What is Carpal Tunnel Syndrome?

CTS is the most common condition affecting the hand in the western world. It affects 10% of the working and non-working population. CTS is caused by compression of the median nerve at the wrist. Compression of a nerve causes decreased blood flow, which reduces nutrient and oxygen supply to the nerve, causing disturbances in nerve conduction.

The carpal tunnel is a channel formed by bone and a tough ligamentous structure (transverse ligament) at the wrist at the heel of the hand. Through this rigid tunnel passes nine tendons that bend the fingers, connective tissue, arteries, veins, and the median nerve. The median nerve gives sensation and muscle control to the palm side of the thumb, index finger, middle finger and one half of the ring finger. The median nerve activates the small muscles of the thumb to oppose the thumb to the other fingers.

When swelling develops in the carpal tunnel or when the carpal tunnel becomes compressed, pressure is placed on the median nerve which leads to pain, numbness and pins and needles mostly at night, causing waking. If compression on the nerve is prolonged symptoms can progress to include numbness during the day, muscle wasting causing loss of function such as clumsiness and weakness of grip and pinch that may be irreversible

The 3 major predisposing factors to the development of CTS are being female, middle aged and obese.

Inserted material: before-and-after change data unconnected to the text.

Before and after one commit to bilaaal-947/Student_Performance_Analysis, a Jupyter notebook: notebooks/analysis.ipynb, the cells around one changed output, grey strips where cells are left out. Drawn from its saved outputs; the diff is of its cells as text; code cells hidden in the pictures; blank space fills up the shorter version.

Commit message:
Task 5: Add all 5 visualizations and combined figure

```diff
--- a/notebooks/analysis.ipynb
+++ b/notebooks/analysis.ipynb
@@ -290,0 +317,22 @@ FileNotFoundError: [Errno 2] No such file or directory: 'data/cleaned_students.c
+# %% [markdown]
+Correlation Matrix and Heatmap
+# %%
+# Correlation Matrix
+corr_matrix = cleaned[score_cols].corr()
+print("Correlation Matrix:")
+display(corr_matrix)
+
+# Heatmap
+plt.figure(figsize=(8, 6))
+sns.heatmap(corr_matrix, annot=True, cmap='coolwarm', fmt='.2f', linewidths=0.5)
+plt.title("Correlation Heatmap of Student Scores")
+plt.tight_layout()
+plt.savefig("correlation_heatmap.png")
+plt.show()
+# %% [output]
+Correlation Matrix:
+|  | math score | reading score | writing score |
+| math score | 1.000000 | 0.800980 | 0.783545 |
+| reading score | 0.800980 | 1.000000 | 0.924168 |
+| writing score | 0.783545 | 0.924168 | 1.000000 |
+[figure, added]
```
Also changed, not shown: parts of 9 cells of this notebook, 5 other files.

Others include:

  • Systemic disorders – diabetes, rheumatoid arthritis, hypothyroidism.
  • Tenosynovitis – thickening of the synovium (covering of the tendons) caused by overuse/ friction of the tendons. Common in those with Rheumatoid Arthritis.
  • Odema – increased fluid within the carpal tunnel, e.g. pregnancy, tissue injury.
  • Fractures, dislocation of the wrist – displaced bones disrupt the carpal tunnel.
  • Abnormal structure protruding into the carpal tunnel – ganglion, bony spur, abnormal muscle belly, displaced fracture.

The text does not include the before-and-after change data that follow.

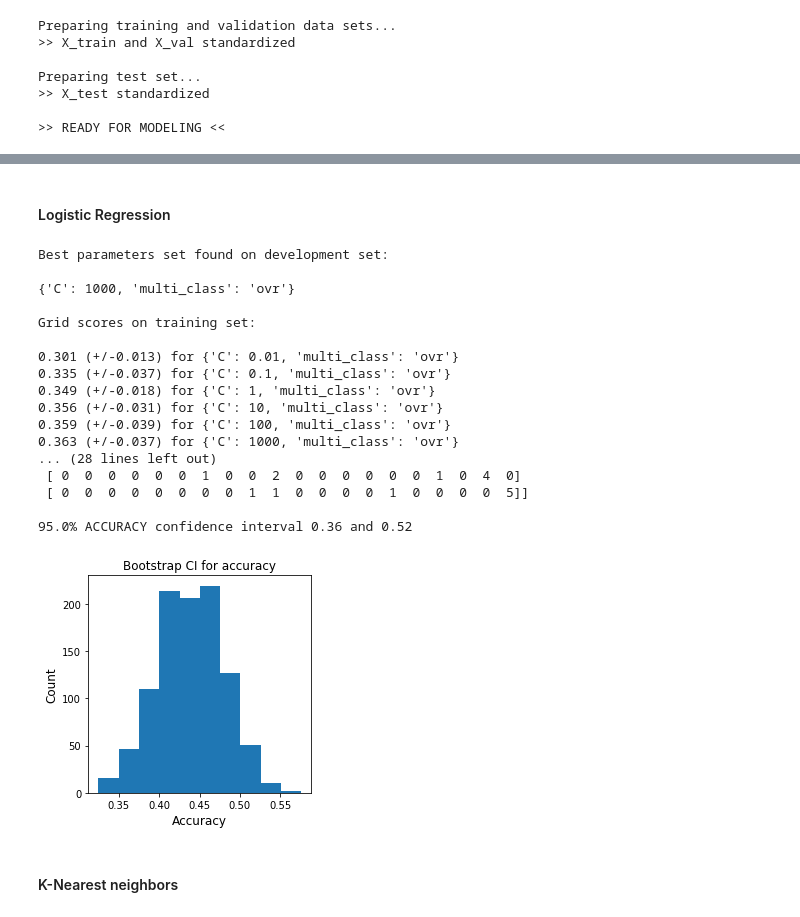
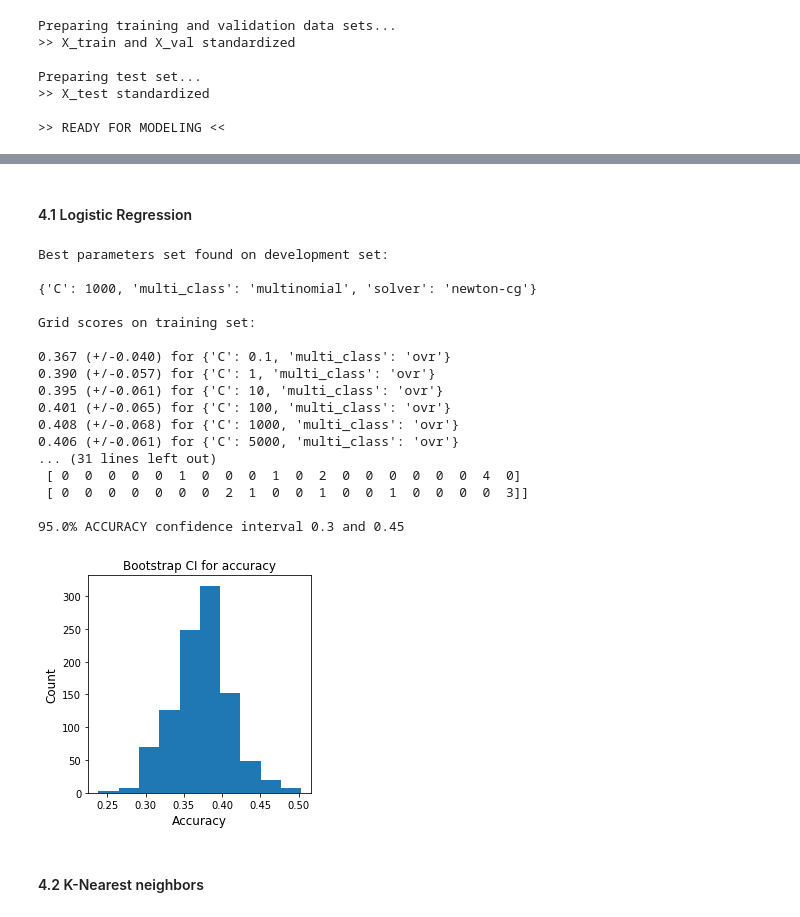
Before and after one commit to natetsang/Image-Classification-ML, a Jupyter notebook: GradProject_NB3.ipynb, the cells around one changed output, grey strips where cells are left out. Drawn from its saved outputs; the diff is of its cells as text; code cells hidden in the pictures.

```diff
--- a/GradProject_NB3.ipynb
+++ b/GradProject_NB3.ipynb
@@ -93,7 +110,7 @@ def find_best_features(n_best_features = 10, useAllFeatures=False):
                                                       y,
                                                       test_size=0.1,
                                                       random_state=42)
-
+    # Scale data and fit model to it
     standard_X = StandardScaler().fit_transform(X_train)
     model = ExtraTreesClassifier(n_estimators=100, random_state=42)
 
@@ -101,11 +118,13 @@ def find_best_features(n_best_features = 10, useAllFeatures=False):
     model.fit(standard_X, y_train)
     print(model.feature_importances_)
     important_features = model.feature_importances_
+
+    # Determine best features to keep
     best_features = important_features.argsort()[-n_best_features:][::-1]
     print(f"Top {n_best_features} best features: {best_features}")
     best_features = [ f'ft{i}' for i in best_features]
     return best_features
 
-features = find_best_features(n_best_features=10, useAllFeatures=False)
+features = find_best_features(n_best_features=10, useAllFeatures=True)
 features
 # %% [output]
@@ -127,12 +158,11 @@ X_train, X_val, y_train, y_val = train_test_split(X, y, test_size=0.1, random_st
 # Standardize training and validation data sets
 scaler = StandardScaler()
 X_train = scaler.fit_transform(X_train)
-X_val = scaler.transform(X_val)
+X_val = scaler.fit_transform(X_val)
 print(">> X_train and X_val standardized \n")
 
 # Prepare test set for modeling by selecting features and standardize
 print("Preparing test set...")
-scaler = StandardScaler()
 X_test = test_df[features]
 X_test = scaler.fit_transform(X_test)
 print(">> X_test standardized")
@@ -166,10 +199,10 @@ def CV_with_GridSearch(estimator, h_parameters, cv):
     cv (int) -- number of folds to use in cross validation
 
     Returns:
-        dict of most optimal parameters based on CV
+        optimal model and dict of most optimal parameters based on CV
     """
-    # scoring is "accuracy" by default
-    clf = GridSearchCV(estimator, h_parameters, cv=3)
+    # Establish GridSearchCV
+    clf = GridSearchCV(estimator, param_grid=h_parameters, scoring='accuracy', cv=10)
     clf.fit(X_train, y_train)
 
     best_params = clf.best_params_
@@ -177,13 +210,14 @@ def CV_with_GridSearch(estimator, h_parameters, cv):
     print(best_params)
     print("\nGrid scores on training set:\n")
 
+    # CV results
     means = clf.cv_results_['mean_test_score']
     stds = clf.cv_results_['std_test_score']
     for mean, std, params in zip(means, stds, clf.cv_results_['params']):
         print("%0.3f (+/-%0.03f) for %r"
-              % (mean, std * 2, params))
+              % (mean, std*2, params))
 
-    return best_params
+    return clf.best_estimator_, best_params
 # %%
 def estimate_model_results(final_estimator, bootstrap_results=False):
     """
@@ -199,6 +233,7 @@ def estimate_model_results(final_estimator, bootstrap_results=False):
         acc_val (float) -- validation accuracy
         acc_bounds (list) -- confidence intervals for validation accuracy
     """
+    # Fit model to training data
     final_estimator.fit(X_train, y_train)
     acc_train = final_estimator.score(X_train, y_train)
     y_pred = final_estimator.predict(X_val)
@@ -206,13 +241,13 @@ def estimate_model_results(final_estimator, bootstrap_results=False):
 
     confusion_matrix = metrics.confusion_matrix(y_val, y_pred)
 
-    print('Train labeling accuracy:', str(round(acc_train*100,2)),'%')
+    print('\nTrain labeling accuracy:', str(round(acc_train*100,2)),'%')
     print('Val labeling accuracy:', str(round(acc_val*100,2)),'%')
     print('\nConfusion matrix:\n', confusion_matrix)
     if bootstrap_results:
         acc_bounds = bootstrap_metrics(1000, 0.95, final_estimator, X_val, y_val)
 
-    return final_estimator, round(acc_val,2), acc_bounds
+    return final_estimator, round(acc_train,2), round(acc_val,2), acc_bounds
 # %%
 def bootstrap_metrics(num_iterations, alpha, model, X_val, y_val):
     """
@@ -291,50 +333,45 @@ def plot_bootstrap_results(bootstrapped_accuracy):
 # %% [markdown]
-#### Logistic Regression
+#### 4.1 Logistic Regression
 # %%
 # Step 1: Model
-log_reg_estimator = LogisticRegression(random_state=10)
+log_reg_estimator = LogisticRegression(solver='lbfgs', random_state=10, max_iter=1000)
 
 # Step 2: Identify Hyperparameters
 hyper_parameters = [{'multi_class': ['ovr'],
-                     'C': [0.01, 0.1, 1, 10, 100, 1000]},
+                     'C': [0.1, 1, 10, 100, 1000, 5000, 10000]},
                     {'multi_class': ['multinomial'],
-                     'C': [0.01, 0.1, 1, 10, 100, 1000],
+                     'C': [0.1, 1, 10, 100, 1000, 5000, 10000],
                      'solver': ['newton-cg']}]
 
 # Step 3: Find Best Hyperparameters via CV GridSearch
-best_params = CV_with_GridSearch(log_reg_estimator,
+log_reg_classifier, best_params = CV_with_GridSearch(log_reg_estimator,
                                  hyper_parameters,
                                  cv=10)
 
-# Step 4: Fit Model via Best Hyperparameters
-log_reg_classifier = LogisticRegression(random_state=10,
-                                        C=1000,
-                                        multi_class='ovr')
-
-# Step 5: Evaluate model accuracy and confidence interval
-log_reg_classifier, validation_accuracy_log_reg, confidence_interval_log_reg = (
+# Step 4: Evaluate model accuracy and confidence interval
+log_reg_classifier, train_accuracy_log_reg, validation_accuracy_log_reg, confidence_interval_log_reg = (
     estimate_model_results(log_reg_classifier, bootstrap_results=True) )
 # %% [output]
 Best parameters set found on development set:
 
-{'C': 1000, 'multi_class': 'ovr'}
+{'C': 1000, 'multi_class': 'multinomial', 'solver': 'newton-cg'}
 
 Grid scores on training set:
 
-0.301 (+/-0.013) for {'C': 0.01, 'multi_class': 'ovr'}
-0.335 (+/-0.037) for {'C': 0.1, 'multi_class': 'ovr'}
-0.349 (+/-0.018) for {'C': 1, 'multi_class': 'ovr'}
-0.356 (+/-0.031) for {'C': 10, 'multi_class': 'ovr'}
-0.359 (+/-0.039) for {'C': 100, 'multi_class': 'ovr'}
-0.363 (+/-0.037) for {'C': 1000, 'multi_class': 'ovr'}
-... (28 lines left out)
- [ 0  0  0  0  0  0  1  0  0  2  0  0  0  0  0  0  1  0  4  0]
- [ 0  0  0  0  0  0  0  0  1  1  0  0  0  0  1  0  0  0  0  5]]
+0.367 (+/-0.040) for {'C': 0.1, 'multi_class': 'ovr'}
+0.390 (+/-0.057) for {'C': 1, 'multi_class': 'ovr'}
+0.395 (+/-0.061) for {'C': 10, 'multi_class': 'ovr'}
+0.401 (+/-0.065) for {'C': 100, 'multi_class': 'ovr'}
+0.408 (+/-0.068) for {'C': 1000, 'multi_class': 'ovr'}
+0.406 (+/-0.061) for {'C': 5000, 'multi_class': 'ovr'}
+... (31 lines left out)
+ [ 0  0  0  0  0  1  0  0  0  1  0  2  0  0  0  0  0  0  4  0]
+ [ 0  0  0  0  0  0  0  2  1  0  0  1  0  0  1  0  0  0  0  3]]
 
-95.0% ACCURACY confidence interval 0.36 and 0.52
+95.0% ACCURACY confidence interval 0.3 and 0.45
-[figure, old version]
+[figure, new version]
 # %% [markdown]
-#### K-Nearest neighbors
+#### 4.2 K-Nearest neighbors
 # %%
 # Step 1: Model
 knn_estimator = KNeighborsClassifier()
```
Also changed, not shown: parts of 34 cells of this notebook, 3 other files.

Management of Carpal Tunnel Syndrome

The goal is to decrease pressure on the median nerve. If diagnosed early, can prevent permanent damage over time.

  • Wrist Splint: Decrease compressive wrist positions
  • Anti inflammatory medication
  • Activity modification: If repetition is unavoidable, keep the wrist in a neutral position when hands are in motion. Discontinue activity if it causes pain.
  • Cortisone Injection or iontophoresis
  • Neck assessment: Your therapist will refer you to a Physiotherapist for a Cervical Spine assessment if there is concern of compression at a higher level.
  • Surgical referral: Your therapist will advise you if your symptoms require referral to a Plastic Surgeon.
  • Avoid high salt intake as causes water retention, and Smoking which reduces blood flow.